If you live in a small city apartment or stay enclosed in your office or workspace all the time, you do not have to deprive yourself from the joy of a zen garden. You just need a few things to recreate a small zen space in your work area or in your living room. Here are a few things you will need:
- A small mold made of wood or glass to place some sand
- Use a few white stones, gray pebbles, and small rocks
- Add a pop of color with succulents or bonsai
- Place a small Buddha figurine
- Color a small rock or stone and write words like Zen or Namaste
- Rake the sand with a fork or create interesting designs using different stones
By adding a mini zen desktop garden or zen tabletop, you will not only enhance the interiors of your house but also make your workspace more peaceful. Put it on your office desk to calm down and deal with the stress at work. It helps you take some time out from the busy schedule and derive pleasure by simply looking at the tiny zen garden.
Six Benefits Of A Building Zen Garden
There comes a time in every person’s life when we feel alienated from our own self and feel the need to reconnect to the inner soul. By creating a zen garden outdoor or inculcating a miniature version of it indoors, you can enjoy the various benefits as mentioned below:
Relieve Stress and Anxiety

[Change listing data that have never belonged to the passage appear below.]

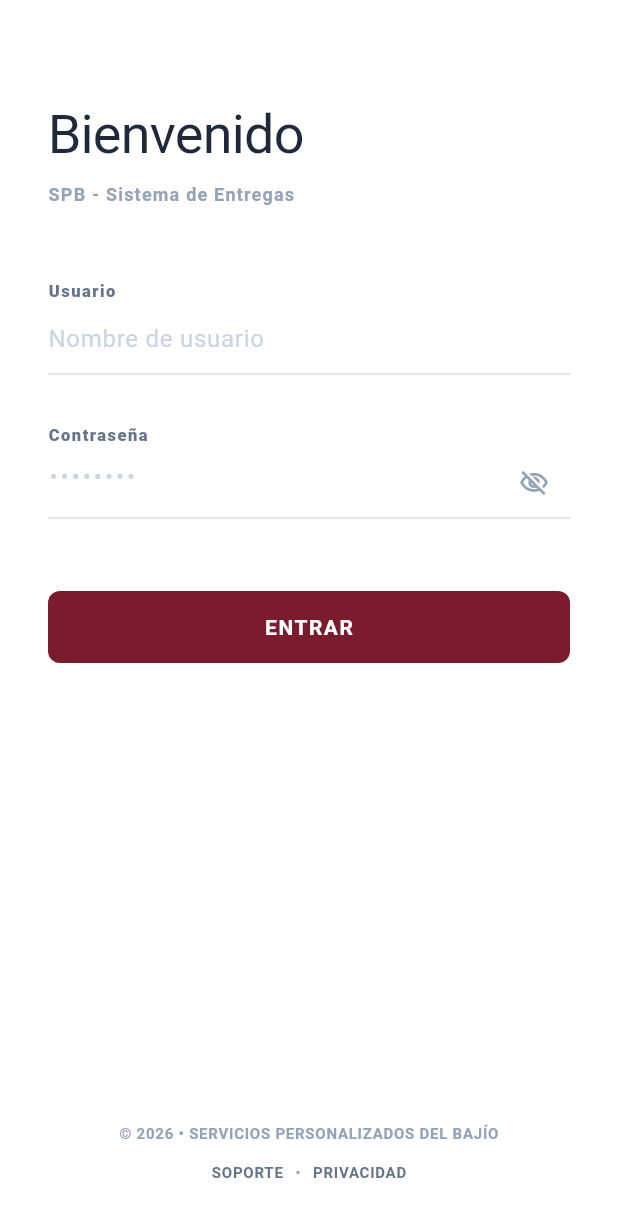
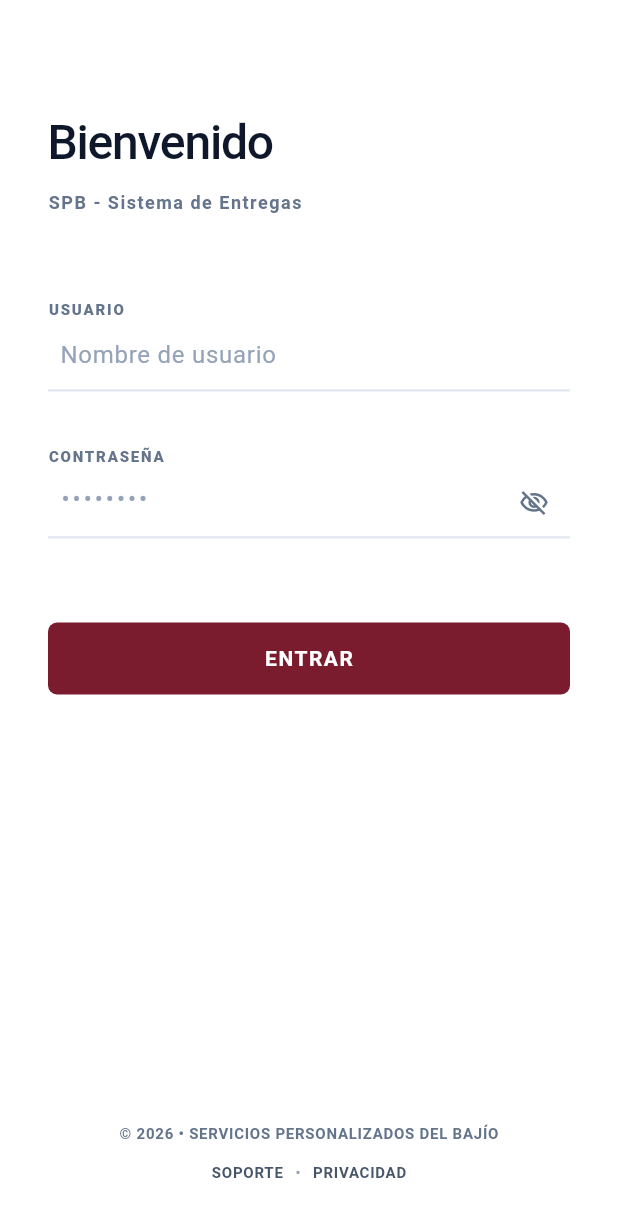
Before and after one commit to RVCH-77/SPB_Mobile_Multiplataform, a Flutter app: the screen it shows after launch, on a phone screen of 412 x 824 dp. Shown: the top 1217 px of the screen. Run offline on Flutter 3.47's test engine with Material 3 defaults, Android fonts, the phone set to English and light mode, and no system bars; accounts and stored records are empty.

Commit message:
Style: Se cambio el diseño de la pagina del login

```diff
--- a/lib/features/auth/presentation/login_page.dart
+++ b/lib/features/auth/presentation/login_page.dart
@@ -1,3 +1,9 @@
+/* Hallmark · component: LoginPage · genre: modern-minimal · theme: custom (utilitarian)
+ * states: default · hover · focus · active · disabled · loading · error · success
+ * contrast: pass
+ * pre-emit critique: P5 H5 E5 S5 R5 V5
+ */
+
 import 'package:flutter/material.dart';
 import 'package:first_app/core/theme/app_colors.dart';
 import 'package:first_app/features/auth/presentation/auth_view_model.dart';
@@ -11,10 +17,6 @@ class LoginPage extends StatefulWidget {
   State<LoginPage> createState() => _LoginPageState();
 }
 
-class _boolState {
-  static bool obscureText = true;
-}
-
 class _LoginPageState extends State<LoginPage> {
   final _formKey = GlobalKey<FormState>();
   final _usernameController = TextEditingController();
@@ -24,7 +26,6 @@ class _LoginPageState extends State<LoginPage> {
   @override
   void initState() {
     super.initState();
-    // Escuchamos el ViewModel para mostrar errores si ocurren
     widget.viewModel.addListener(_onAuthViewModelChange);
   }
 
@@ -69,21 +70,19 @@ class _LoginPageState extends State<LoginPage> {
 
   @override
   Widget build(BuildContext context) {
+    const borderThickness = 1.5;
+    const inputBorderColor = Color(0xFFE2E8F0);
+
     return Scaffold(
       backgroundColor: AppColors.backgroundColor,
       body: SafeArea(
         child: LayoutBuilder(
           builder: (context, constraints) {
             return SingleChildScrollView(
-              padding: const EdgeInsets.symmetric(
-                horizontal: 32.0,
-                vertical: 24.0,
-              ),
+              padding: const EdgeInsets.symmetric(horizontal: 32.0, vertical: 24.0),
               child: ConstrainedBox(
                 constraints: BoxConstraints(
-                  minHeight:
-                      constraints.maxHeight -
-                      48.0, // Ajuste para el padding vertical
+                  minHeight: constraints.maxHeight - 48.0,
                 ),
                 child: IntrinsicHeight(
                   child: Form(
@@ -91,37 +90,37 @@ class _LoginPageState extends State<LoginPage> {
                     child: Column(
                       crossAxisAlignment: CrossAxisAlignment.start,
                       children: [
-                        const SizedBox(height: 40.0),
+                        const SizedBox(height: 48.0),
                         // Encabezado
                         const Text(
                           'Bienvenido',
                           style: TextStyle(
-                            fontSize: 36.0,
-                            fontWeight: FontWeight.w400,
-                            color: Color(0xFF1E293B),
-                            letterSpacing: -0.5,
+                            fontSize: 32.0,
+                            fontWeight: FontWeight.w500,
+                            color: Color(0xFF0F172A),
+                            letterSpacing: -0.8,
                           ),
                         ),
-                        const SizedBox(height: 6.0),
+                        const SizedBox(height: 8.0),
                         const Text(
                           'SPB - Sistema de Entregas',
                           style: TextStyle(
                             fontSize: 12.0,
                             fontWeight: FontWeight.w700,
-                            color: Color(0xFF94A3B8),
-                            letterSpacing: 0.8,
+                            color: Color(0xFF64748B),
+                            letterSpacing: 1.0,
                           ),
                         ),
-                        const SizedBox(height: 48.0),
+                        const SizedBox(height: 56.0),
 
                         // Campo de Usuario
                         const Text(
-                          'Usuario',
+                          'USUARIO',
                           style: TextStyle(
-                            fontSize: 11.0,
+                            fontSize: 10.0,
                             fontWeight: FontWeight.w800,
                             color: Color(0xFF64748B),
-                            letterSpacing: 1.0,
+                            letterSpacing: 1.2,
                           ),
                         ),
                         TextFormField(
@@ -129,34 +128,50 @@ class _LoginPageState extends State<LoginPage> {
                           keyboardType: TextInputType.emailAddress,
                           style: const TextStyle(
                             fontSize: 16.0,
-                            color: Color(0xFF1E293B),
+                            color: Color(0xFF0F172A),
                           ),
-                          decoration: const InputDecoration(
+                          decoration: InputDecoration(
                             hintText: 'Nombre de usuario',
-                            hintStyle: TextStyle(color: Color(0xFFCBD5E1)),
-                            contentPadding: EdgeInsets.symmetric(vertical: 8.0),
-                            enabledBorder: UnderlineInputBorder(
+                            hintStyle: const TextStyle(color: Color(0xFF94A3B8)),
+                            contentPadding: const EdgeInsets.symmetric(vertical: 10.0, horizontal: 4.0),
+                            fillColor: MaterialStateColor.resolveWith((states) {
+                              if (states.contains(MaterialState.disabled)) {
+                                return const Color(0xFFF8FAFC);
+                              }
+                              if (states.contains(MaterialState.hovered)) {
+                                return const Color(0xFFF8FAFC); // 4% de oscurecimiento en hover
+                              }
+                              return Colors.transparent;
+                            }),
+                            filled: true,
+                            enabledBorder: const UnderlineInputBorder(
                               borderSide: BorderSide(
-                                color: Color(0xFFE2E8F0),
-                                width: 1.5,
+                                color: inputBorderColor,
+                                width: borderThickness,
                               ),
                             ),
-                            focusedBorder: UnderlineInputBorder(
+                            focusedBorder: const UnderlineInputBorder(
                               borderSide: BorderSide(
                                 color: AppColors.primary,
-                                width: 2.0,
+                                width: borderThickness, // Evita cambio de geometría en focus
                               ),
                             ),
-                            errorBorder: UnderlineInputBorder(
+                            errorBorder: const UnderlineInputBorder(
                               borderSide: BorderSide(
                                 color: AppColors.errorColor,
-                                width: 1.5,
+                                width: borderThickness,
                               ),
                             ),
-                            focusedErrorBorder: UnderlineInputBorder(
+                            focusedErrorBorder: const UnderlineInputBorder(
                               borderSide: BorderSide(
                                 color: AppColors.errorColor,
-                                width: 2.0,
+                                width: borderThickness,
+                              ),
+                            ),
+                            disabledBorder: const UnderlineInputBorder(
+                              borderSide: BorderSide(
+                                color: Color(0xFFF1F5F9),
+                                width: borderThickness,
                               ),
                             ),
                           ),
@@ -167,16 +182,16 @@ class _LoginPageState extends State<LoginPage> {
                             return null;
                           },
                         ),
-                        const SizedBox(height: 32.0),
+                        const SizedBox(height: 36.0),
 
                         // Campo de Contraseña
                         const Text(
-                          'Contraseña',
+                          'CONTRASEÑA',
                           style: TextStyle(
-                            fontSize: 11.0,
+                            fontSize: 10.0,
                             fontWeight: FontWeight.w800,
                             color: Color(0xFF64748B),
-                            letterSpacing: 1.0,
+                            letterSpacing: 1.2,
                           ),
                         ),
                         TextFormField(
@@ -184,39 +199,53 @@ class _LoginPageState extends State<LoginPage> {
                           obscureText: _obscurePassword,
                           style: const TextStyle(
                             fontSize: 16.0,
-                            color: Color(0xFF1E293B),
+                            color: Color(0xFF0F172A),
                           ),
                           decoration: InputDecoration(
                             hintText: '••••••••',
                             hintStyle: const TextStyle(
-                              color: Color(0xFFCBD5E1),
+                              color: Color(0xFF94A3B8),
                               letterSpacing: 2.0,
                             ),
-                            contentPadding: const EdgeInsets.symmetric(
-                              vertical: 8.0,
-                            ),
+                            contentPadding: const EdgeInsets.symmetric(vertical: 10.0, horizontal: 4.0),
+                            fillColor: MaterialStateColor.resolveWith((states) {
+                              if (states.contains(MaterialState.disabled)) {
+                                return const Color(0xFFF8FAFC);
+                              }
+                              if (states.contains(MaterialState.hovered)) {
+                                return const Color(0xFFF8FAFC);
+                              }
+                              return Colors.transparent;
+                            }),
+                            filled: true,
                             enabledBorder: const UnderlineInputBorder(
                               borderSide: BorderSide(
-                                color: Color(0xFFE2E8F0),
-                                width: 1.5,
+                                color: inputBorderColor,
+                                width: borderThickness,
                               ),
                             ),
                             focusedBorder: const UnderlineInputBorder(
                               borderSide: BorderSide(
                                 color: AppColors.primary,
-                                width: 2.0,
+                                width: borderThickness, // Mismo grosor
                               ),
                             ),
                             errorBorder: const UnderlineInputBorder(
                               borderSide: BorderSide(
                                 color: AppColors.errorColor,
-                                width: 1.5,
+                                width: borderThickness,
                               ),
                             ),
                             focusedErrorBorder: const UnderlineInputBorder(
                               borderSide: BorderSide(
                                 color: AppColors.errorColor,
-                                width: 2.0,
+                                width: borderThickness,
+                              ),
+                            ),
+                            disabledBorder: const UnderlineInputBorder(
+                              borderSide: BorderSide(
+                                color: Color(0xFFF1F5F9),
+                                width: borderThickness,
                               ),
                             ),
                             suffixIcon: IconButton(
@@ -224,7 +253,7 @@ class _LoginPageState extends State<LoginPage> {
                                 _obscurePassword
                                     ? Icons.visibility_off_outlined
                                     : Icons.visibility_outlined,
-                                color: const Color(0xFF94A3B8),
+                                color: const Color(0xFF64748B),
                                 size: 20.0,
                               ),
                               onPressed: () {
@@ -241,7 +270,7 @@ class _LoginPageState extends State<LoginPage> {
                             return null;
                           },
                         ),
-                        const SizedBox(height: 48.0),
+                        const SizedBox(height: 56.0),
 
                         // Botón Entrar
                         ListenableBuilder(
@@ -256,11 +285,10 @@ class _LoginPageState extends State<LoginPage> {
                                 style: ElevatedButton.styleFrom(
                                   backgroundColor: AppColors.primary,
                                   foregroundColor: Colors.white,
-                                  disabledBackgroundColor: AppColors.primary
-                                      .withOpacity(0.6),
+                                  disabledBackgroundColor: AppColors.primary.withOpacity(0.55), // Opacidad según checklist
                                   elevation: 0,
                                   shape: RoundedRectangleBorder(
-                                    borderRadius: BorderRadius.circular(8.0),
+                                    borderRadius: BorderRadius.circular(6.0), // Bordes de 6px precisos/utilitarios
                                   ),
                                 ),
                                 child: isLoading
@@ -269,10 +297,7 @@ class _LoginPageState extends State<LoginPage> {
                                         width: 20.0,
                                         child: CircularProgressIndicator(
                                           strokeWidth: 2.0,
-                                          valueColor:
-                                              AlwaysStoppedAnimation<Color>(
-                                                Colors.white,
-                                              ),
+                                          valueColor: AlwaysStoppedAnimation<Color>(Colors.white),
                                         ),
                                       )
                                     : const Text(
@@ -300,7 +325,7 @@ class _LoginPageState extends State<LoginPage> {
                                 style: TextStyle(
                                   fontSize: 10.0,
                                   fontWeight: FontWeight.w600,
-                                  color: Color(0xFF94A3B8),
+                                  color: Color(0xFF64748B),
                                   letterSpacing: 0.5,
                                 ),
                               ),
@@ -317,15 +342,13 @@ class _LoginPageState extends State<LoginPage> {
                                       style: TextStyle(
                                         fontSize: 10.0,
                                         fontWeight: FontWeight.w700,
-                                        color: Color(0xFF64748B),
+                                        color: Color(0xFF475569),
                                         letterSpacing: 0.5,
                                       ),
                                     ),
                                   ),
                                   const Padding(
-                                    padding: EdgeInsets.symmetric(
-                                      horizontal: 8.0,
-                                    ),
+                                    padding: EdgeInsets.symmetric(horizontal: 8.0),
                                     child: Text(
                                       '•',
                                       style: TextStyle(
@@ -343,7 +366,7 @@ class _LoginPageState extends State<LoginPage> {
                                       style: TextStyle(
                                         fontSize: 10.0,
                                         fontWeight: FontWeight.w700,
-                                        color: Color(0xFF64748B),
+                                        color: Color(0xFF475569),
                                         letterSpacing: 0.5,
                                       ),
                                     ),
```
Also changed, not shown: skills-lock.json (added, +11 -0 lines), 1 other file.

Reducing stress and relaxing the mind is one of the biggest benefits of creating a zen garden. Raking the sand to create water ripples as per your mood and arranging the stones in different ways are great ways to minimize anxiety.
The repetitive movements used in creating a zen garden helps in improving concentration and focus in the present. It allows you to let go of the past and stop worrying about what the future holds. Thus, it lets your mind escape and feel free.

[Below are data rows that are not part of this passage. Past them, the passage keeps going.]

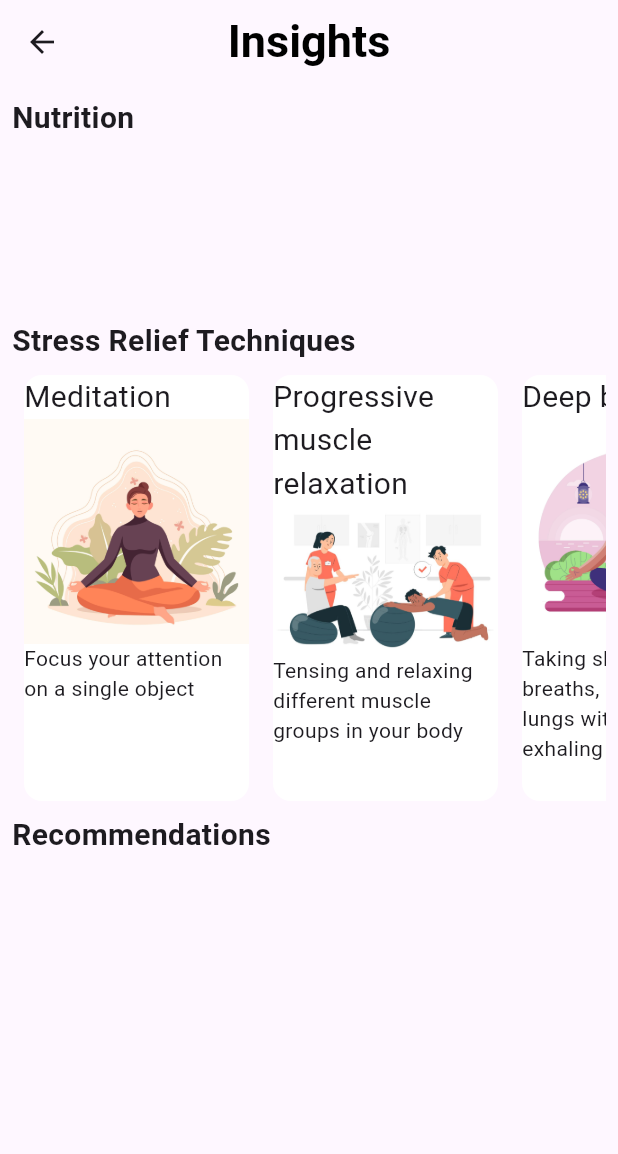
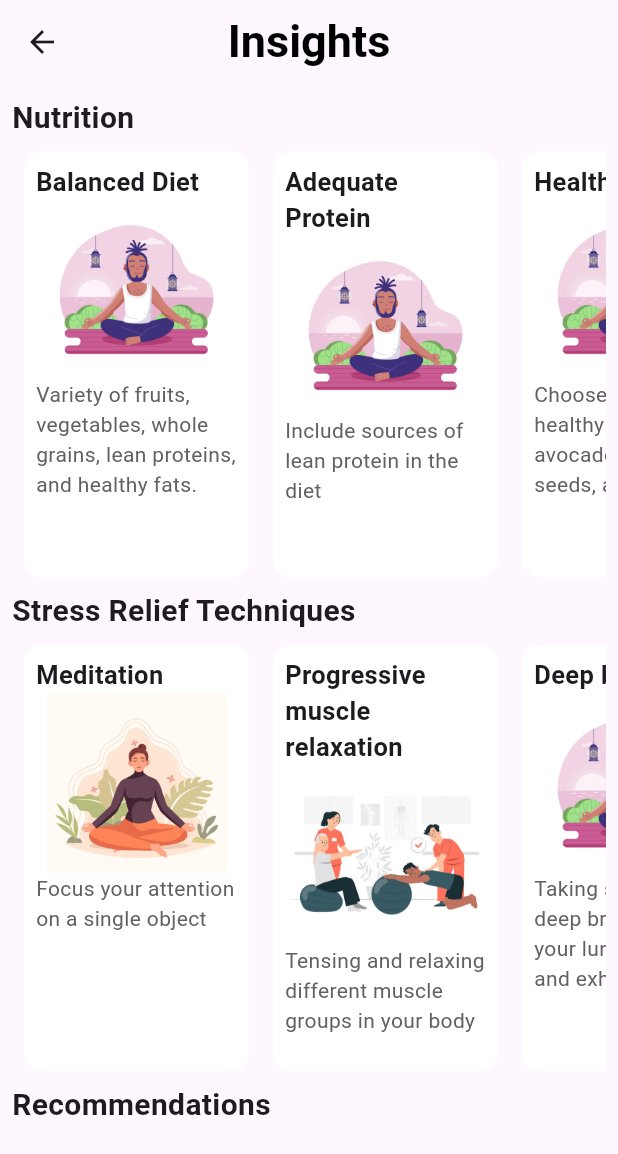
Before and after one commit to frankamale/carePulse, a Flutter app: the Insights screen opened directly, on a phone screen of 412 x 824 dp. Shown: the top 1154 px of the screen. Run offline on Flutter 3.47's test engine with Material 3 defaults, Android fonts, the light colour scheme and no system bars.

Commit message:
second commit

```diff
--- a/lib/components/scrollTile.dart
+++ b/lib/components/scrollTile.dart
@@ -16,24 +16,36 @@ class ScrollTile extends StatelessWidget {
               color: Colors.white,
               borderRadius: BorderRadius.circular(12),
             ),
+            child: Padding(
+              padding: const EdgeInsets.all(8.0),
               child: Column(
                 crossAxisAlignment: CrossAxisAlignment.start,
                 children: [
                   //title
                   Text(tile.title,
                     style: const TextStyle(
-                    fontSize: 20
+                      fontSize: 17,
+                          fontWeight: FontWeight.bold
                     ),
                   ),
 
                   //image
-                Image.asset(tile.imagePath),
+                  Center(
+                    child: Image.asset(tile.imagePath,
+                    height: 120,
+                    ),
+                  ),
 
                   //description
 
-                Text(tile.description)
+                  Text(tile.description,
+                    style: TextStyle(
+                      color: Colors.grey[700]
+                    ),
+                  )
 
                 ],
+              ),
             )
         ),
       ),
--- a/lib/models/items.dart
+++ b/lib/models/items.dart
@@ -25,4 +25,62 @@ class Items {
         imagePath: 'lib/assets/exercise2.jpg'
     ),
   ];
+
+  List <Tile> nutrition =[
+    Tile(
+        title: 'Balanced Diet',
+        description: 'Variety of fruits, vegetables, whole grains, lean proteins, and healthy fats.',
+        imagePath: 'lib/assets/breathe2.jpg'
+    ),
+    Tile(
+        title: 'Adequate Protein',
+        description: 'Include sources of lean protein in the diet',
+        imagePath: 'lib/assets/breathe2.jpg'
+    ),
+    Tile(
+        title: 'Healthy Fats',
+        description: 'Choose sources of healthy fats, such as avocados, nuts, seeds, and olive oil.',
+        imagePath: 'lib/assets/breathe2.jpg'
+    ),
+    Tile(
+        title: 'Vitamins and Minerals',
+        description: 'Adequate intake of vitamins A, C, D, and E, as well as zinc and selenium',
+        imagePath: 'lib/assets/breathe2.jpg'
+    ),
+    Tile(
+        title: 'Hydration',
+        description: 'Take plenty of fluids',
+        imagePath: 'lib/assets/breathe2.jpg'
+    ),
+    Tile(
+        title: 'Limit Processed Foods',
+        description: 'Minimize the consumption of processed and sugary foods',
+        imagePath: 'lib/assets/breathe2.jpg'
+    ),
+    Tile(
+        title: 'Small, Frequent Meals',
+        description: 'Eat small, more frequent meals throughout the day',
+        imagePath: 'lib/assets/breathe2.jpg'
+    ),
+    Tile(
+        title: 'Manage Side Effects',
+        description: 'Address nutritional challenges or side effects of medications',
+        imagePath: 'lib/assets/breathe2.jpg'
+    ),
+    Tile(
+        title: 'Supplements',
+        description: 'Discuss with professionals the need for supplements',
+        imagePath: 'lib/assets/breathe2.jpg'
+    ),
+
+  ];
+
+  List<Tile> recommendation = [
+    Tile(
+        title: 'Supplements',
+        description: 'Discuss with professionals the need for any supplements',
+        imagePath: 'lib/assets/breathe2.jpg'
+    ),
+
+  ];
 }
--- a/lib/pages/2_Insights.dart
+++ b/lib/pages/2_Insights.dart
@@ -30,7 +30,8 @@ class _InsightsState extends State<Insights> {
         ),
       ),
 
-      body:  Padding(
+      body:  SingleChildScrollView(
+        child: Padding(
           //title
         padding: const EdgeInsets.all(8.0),
           child: Column(
@@ -42,10 +43,21 @@ class _InsightsState extends State<Insights> {
               )
           ),
 
-            Container(
-              height: 120,
+              //listview for nutrition
+              SizedBox(
+                height: 300,
+                child: ListView.builder(
+                  itemCount: item.nutrition.length,
+                  scrollDirection: Axis.horizontal,
+                  itemBuilder: (context, index) {
+                    return ScrollTile(
+                      tile: Tile(title: item.nutrition[index].title, description: item.nutrition[index].description, imagePath: item.nutrition[index].imagePath),
+                    );
+                  },
+                ),
               ),
 
+              //title for stress relief techniques
               const Text('Stress Relief Techniques', style: TextStyle(
                 fontSize: 20,
                 fontWeight: FontWeight.bold,
@@ -81,6 +93,7 @@ class _InsightsState extends State<Insights> {
               ),
             ],
           ),
+        ),
       )
     );
   }
```
Lines whose indentation alone changed are shown as unchanged.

Helps in meditation
The calm and serene environment and minimalist surroundings of a zen garden can help you see the wider perspective of things and find solutions for difficult things. It lets you practice mindful breathing to purge out the toxic thoughts from within.
Boosts problem-solving skills

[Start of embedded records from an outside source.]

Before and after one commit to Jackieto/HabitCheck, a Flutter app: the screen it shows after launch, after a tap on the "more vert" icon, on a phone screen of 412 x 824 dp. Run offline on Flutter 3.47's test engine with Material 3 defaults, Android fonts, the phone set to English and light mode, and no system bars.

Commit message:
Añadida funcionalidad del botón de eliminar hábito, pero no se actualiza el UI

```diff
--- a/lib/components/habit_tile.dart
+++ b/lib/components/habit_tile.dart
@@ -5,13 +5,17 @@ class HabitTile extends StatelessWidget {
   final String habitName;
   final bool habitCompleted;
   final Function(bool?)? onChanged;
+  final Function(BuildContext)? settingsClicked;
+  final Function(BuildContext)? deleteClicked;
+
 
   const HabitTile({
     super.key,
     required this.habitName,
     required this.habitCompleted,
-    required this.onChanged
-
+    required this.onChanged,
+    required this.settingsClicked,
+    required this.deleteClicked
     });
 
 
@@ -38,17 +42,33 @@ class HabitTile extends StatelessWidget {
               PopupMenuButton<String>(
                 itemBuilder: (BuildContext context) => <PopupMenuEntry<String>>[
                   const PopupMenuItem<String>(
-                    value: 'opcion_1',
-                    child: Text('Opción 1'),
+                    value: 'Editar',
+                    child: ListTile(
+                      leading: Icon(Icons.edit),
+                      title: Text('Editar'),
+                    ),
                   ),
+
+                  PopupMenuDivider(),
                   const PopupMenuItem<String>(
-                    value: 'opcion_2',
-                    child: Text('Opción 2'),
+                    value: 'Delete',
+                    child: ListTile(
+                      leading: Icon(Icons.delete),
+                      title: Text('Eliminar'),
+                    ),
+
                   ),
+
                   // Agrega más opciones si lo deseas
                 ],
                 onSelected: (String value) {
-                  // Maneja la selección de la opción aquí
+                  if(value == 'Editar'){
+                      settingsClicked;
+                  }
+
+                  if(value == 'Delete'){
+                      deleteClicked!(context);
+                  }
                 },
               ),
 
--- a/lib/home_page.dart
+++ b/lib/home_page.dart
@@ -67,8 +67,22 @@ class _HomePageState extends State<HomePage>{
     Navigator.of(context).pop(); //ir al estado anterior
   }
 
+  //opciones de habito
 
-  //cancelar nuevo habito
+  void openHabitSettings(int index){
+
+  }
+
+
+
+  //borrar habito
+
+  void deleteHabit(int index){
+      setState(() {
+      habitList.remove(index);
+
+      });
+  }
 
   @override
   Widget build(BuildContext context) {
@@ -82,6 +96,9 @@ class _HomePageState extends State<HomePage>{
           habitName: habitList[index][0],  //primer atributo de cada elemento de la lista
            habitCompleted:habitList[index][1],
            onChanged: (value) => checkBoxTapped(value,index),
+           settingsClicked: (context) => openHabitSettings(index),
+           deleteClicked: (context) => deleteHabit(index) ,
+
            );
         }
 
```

It not only improves meditation skills, but you will also feel more peace with yourself and be able to find solutions for things faster than before. Thus, a desktop zen garden at the office can increase your efficiency at work and save time too.
If you feel that your mind is too packed up with things to allow creativity to thrive then a zen garden can pull out the stops. You can feel its impact on your creativity and thinking. With focus and meditation, you will improve the fertile inner space to grow new ideas and let the thoughts flow.
Facelifts your home
Whether you transform your front space or backyard into a zen garden or build an indoor zen desktop for home or office, it enhances the décor and brings in a balance. It uses the Japanese concepts of Fukinsei and Kanso to create a sense of grace and appeal. It also improves feng shui in your home and enhances the overall appeal.
What does a mini zen garden kit include
If you are a beginner trying your hand at creating a desktop or tabletop zen garden, we suggest that you use one of the mini zen garden kits (see Amazon) you can find online. These kits may include objects like a wooden tray, sand, stones, and a rake. A few kits may also include décor items like a Buddha statue, candle or incense sticks holder.
How to transform a sandpit into a Zen garden
If there are kids at home, you still stand a chance to enjoy creating a zen space. You may use a sandpit that the kids like to play in to serve as a zen space. After a play session, carefully rake the sand and put back the decorative stones to have your tranquil corner ready.
What are the good plants for a zen garden
We suggest that you use plants with subtle tones because the ones with loud and lively hues are not the best fit for a zen space. When you take loud colors out of the palate, eyes start contemplating the placement, texture, and depth.
We suggest foliage colors in varying shades of soft blues, greens, or darker reds. You may blend the different shapes and textures, or create a more repetitive design to improve concentration. Some unique ideas include moss logs, bonsai plants, and succulents.